▶ Provided data
[Start of section]

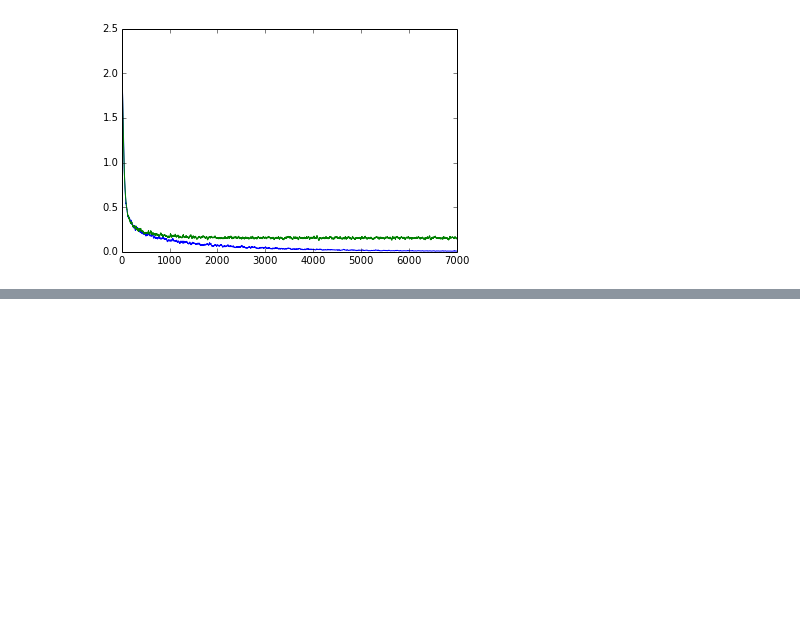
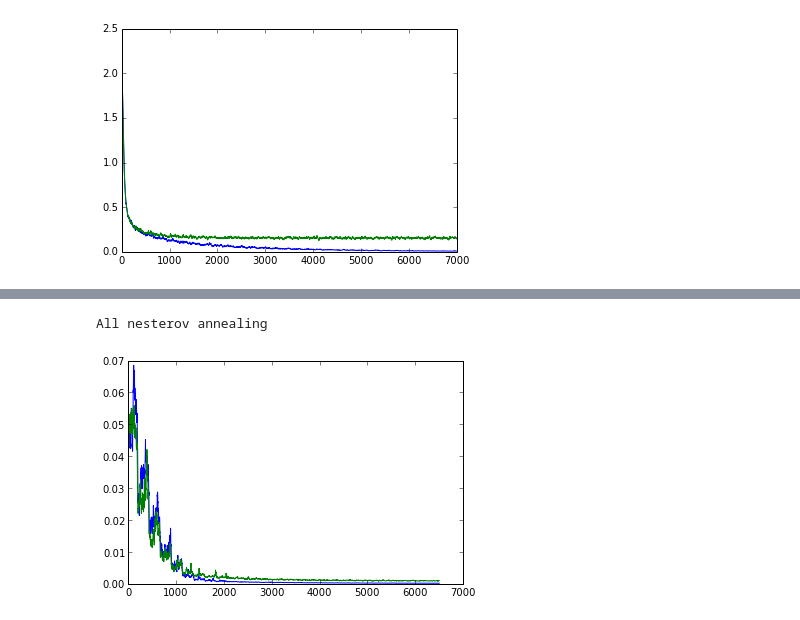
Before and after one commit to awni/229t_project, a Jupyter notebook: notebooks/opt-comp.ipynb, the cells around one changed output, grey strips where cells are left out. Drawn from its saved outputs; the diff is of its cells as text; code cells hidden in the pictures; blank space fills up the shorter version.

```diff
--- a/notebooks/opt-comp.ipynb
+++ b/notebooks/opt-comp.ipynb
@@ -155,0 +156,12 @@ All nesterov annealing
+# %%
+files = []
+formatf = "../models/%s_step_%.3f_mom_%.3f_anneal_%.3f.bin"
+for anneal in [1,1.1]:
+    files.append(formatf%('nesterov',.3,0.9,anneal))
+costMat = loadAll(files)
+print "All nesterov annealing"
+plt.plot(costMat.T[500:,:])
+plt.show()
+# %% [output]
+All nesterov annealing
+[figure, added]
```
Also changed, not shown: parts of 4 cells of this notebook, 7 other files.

[End of section]

▶ What needs to be done
Pull out all lines containing the word "comp" from the entries above.

▶ Problem solution
Before and after one commit to awni/229t_project, a Jupyter notebook: notebooks/opt-comp.ipynb, the cells around one changed output, grey strips where cells are left out. Drawn from its saved outputs; the diff is of its cells as text; code cells hidden in the pictures; blank space fills up the shorter version.
--- a/notebooks/opt-comp.ipynb
+++ b/notebooks/opt-comp.ipynb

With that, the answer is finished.